It’s worth noting that believers often think nonbelievers are either just being difficult or expressing their anger at God for some past, negative event. Indeed, some skeptics are angry or disappointed at their own or others’ misfortunes, but many other skeptics simply don’t believe that God exists. Because nonbelievers may have lost their faith for various reasons, each may need to have different questions addressed: there is no one-size-fits-all solution.
There is an important truth every believer needs to know to help recover a lost soul. In John Ch. 15, Jesus tells us:
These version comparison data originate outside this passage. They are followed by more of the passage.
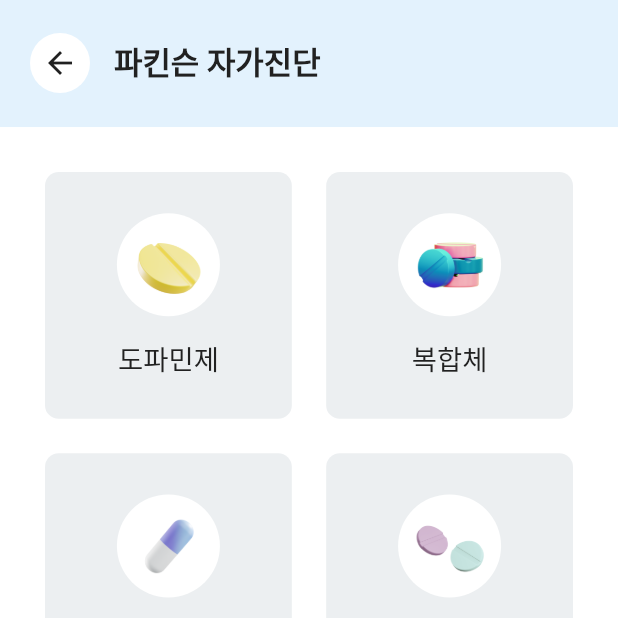
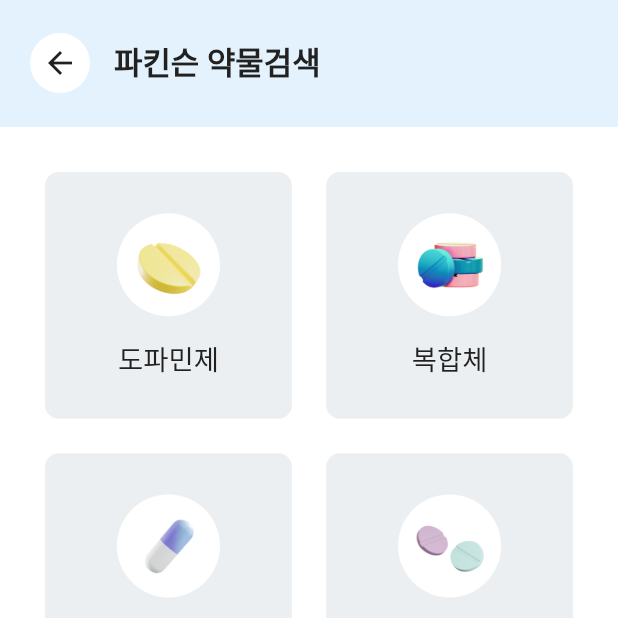
Before and after one commit to ReaflaORG/dr-parkinsons-getx-flutter, a Flutter app: the HealthCareView screen opened by its route, after a tap on "미션관리", after a tap on "약물검색", on a phone screen of 412 x 824 dp, the top half of it. Run offline on Flutter 3.47's test engine with Material 2 defaults, Android fonts, the phone set to English and light mode, and no system bars; our stand-ins replace cached_network_image, carousel_slider, device_info_plus, dio, dotted_border, firebase_messaging and 14 more; missing offline and left inert: kakao_flutter_sdk; accounts and stored records are empty; network calls fail; Roboto replaces fonts that are missing (SUIT); project files that could hold a hidden picture were left out.

Commit message:
요환 : 홈 + 건강관리 + 미션 관리  체크 완료

```diff
--- a/lib/app/modules/healthcare/controller/healthcare_controller.dart
+++ b/lib/app/modules/healthcare/controller/healthcare_controller.dart
@@ -4,6 +4,7 @@ import 'dart:async';
 
 import 'package:base/app/globals/global_toast_widget.dart';
 import 'package:base/app/models/welfare_model.dart';
+import 'package:base/app/modules/main/controller/main_controller.dart';
 import 'package:base/app/provider/main_provider.dart';
 import 'package:flutter/material.dart';
 import 'package:get/get.dart';
@@ -69,7 +70,8 @@ class HealthCareController extends GetxController {
         color: ColorPath.Background1HECEFF1,
         icon: 'assets/images/icons/3d/48timer.png',
         onClick: () {
-          Get.toNamed(Routes.MISSION);
+          // Get.toNamed(Routes.MISSION);
+          MainController.to.navigationIndex.value = 2;
         }),
   ].obs;
 
--- a/lib/app/modules/medicine/view/medicine_view.dart
+++ b/lib/app/modules/medicine/view/medicine_view.dart
@@ -38,7 +38,7 @@ class MedicineView extends GetView<MedicineController> {
             elevation: 0,
             shadowColor: Colors.white,
             title: Text(
-              '파킨슨 자가진단',
+              '파킨슨 약물검색',
               style: TextPath.Heading2F18W600.copyWith(
                 color: ColorPath.TextGrey1H212121,
               ),
--- a/lib/app/modules/mission/view/mission_view.dart
+++ b/lib/app/modules/mission/view/mission_view.dart
@@ -39,23 +39,22 @@ class MissionView extends GetView<MissionController> {
           floatingActionButtonLocation:
               FloatingActionButtonLocation.centerFloat,
           appBar: AppBar(
-            leadingWidth: 60,
-            leading: Container(
-              margin: const EdgeInsets.only(
-                left: 20,
-              ),
-              child: CircleAvatar(
-                backgroundColor: ColorPath.BackgroundWhite,
-                radius: 24,
-                child: IconButton(
-                  onPressed: () => Get.back(),
-                  icon: Icon(
-                    Icons.arrow_back,
-                    color: ColorPath.TextGrey1H212121,
-                  ),
-                ),
-              ),
-            ),
+            // leading: Container(
+            //   margin: const EdgeInsets.only(
+            //     left: 20,
+            //   ),
+            //   child: CircleAvatar(
+            //     backgroundColor: ColorPath.BackgroundWhite,
+            //     radius: 24,
+            //     child: IconButton(
+            //       onPressed: () => Get.back(),
+            //       icon: Icon(
+            //         Icons.arrow_back,
+            //         color: ColorPath.TextGrey1H212121,
+            //       ),
+            //     ),
+            //   ),
+            // ),
             elevation: 0,
             shadowColor: Colors.white,
             title: Text(
@@ -87,7 +86,7 @@ class MissionView extends GetView<MissionController> {
               children: [
                 Container(
                   padding:
-                      EdgeInsets.only(left: 20.w, right: 20.w, bottom: 20.w),
+                      const EdgeInsets.only(left: 20, right: 20, bottom: 20),
                   color: ColorPath.BackgroundWhite,
                   child: Column(
                     crossAxisAlignment: CrossAxisAlignment.start,
--- a/lib/app/utils/app_version_check.dart
+++ b/lib/app/utils/app_version_check.dart
@@ -5,7 +5,7 @@ import 'dart:io';
 import 'dart:math' as math;
 
 import 'package:http/http.dart' as http;
-import 'package:package_info_plus/package_info_plus.dart';
+import 'package:package_info/package_info.dart';
 
 enum AndroidStore { googlePlayStore, apkPure }
 
```
Also changed, not shown: lib/app/modules/home/view/home_view.dart (+13 -7 lines), lib/app/modules/signin/controller/signin_controller.dart (+5 -5 lines), pubspec.lock.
“I am the true vine, and my Father is the vine grower. He takes away every branch in me that does not bear fruit, and every one that does he prunes so that it bears more fruit. You are already pruned because of the word that I spoke to you. Remain in me, as I remain in you. Just as a branch cannot bear fruit on its own unless it remains on the vine, so neither can you unless you remain in me. I am the vine, you are the branches. Whoever remains in me and I in him will bear much fruit, because without me you can do nothing… If you remain in me and my words remain in you, ask for whatever you want and it will be done for you.”
So, what can you do to help the nonbeliever?
Make sure that you are still actively attached to the “vine.” “Remaining in Jesus” means more than attending Mass on Sundays. It includes maintaining an active, daily prayer life and living your faith. Your prayers and actions will assure that life will continue to flow through the vine to (and through) you.
More specifically, pray to God for the nonbeliever and love him or her. Prayers and expressions of love are far more important than having all the right theological answers—just as Jesus said that loving God and loving each other are the two most important commandments. “They will know you by your love. (John 13:35).
While these actions may seem less satisfying than engaging in persuasive debate and forceful argument, they are crucial. Consider anyone that you may know or may heard or read about who has abandoned the faith and returned. In almost every case. there was someone praying for that person and giving example through their life and actions that ultimately caused the skeptic to reevaluate his beliefs. Action do speak louder than words!
So, before considering other conversion methods, never underestimate the power of prayer and the power of love.
Think of it as “praying” the person into heaven. St. Ambrose—at the time, Bishop Ambrose—was once asked by a crying St. Monica what she could do to bring her son, St. Augustine, back to the faith. Seeing the mother’s love for her son, Ambrose replied, “it is impossible that a son of so many tears should be lost.”
St. Monica prayed for many, many years for son’s conversion. After struggling with doubts for decades and answering many of his own questions and challenges, Augustine did convert. (He was eventually named a doctor of the Church and was canonized.) It’s possible that had God answered her prayers quickly—without that long struggle, during which Augustine reconciled ancient Greek philosophy with Christianity—there would be no St. Augustine and no St. Monica–at least not as well-known, historical figures in the Church.
The then-Bishop Ambrose’s approach is probably the best advice anyone has ever given on the subject.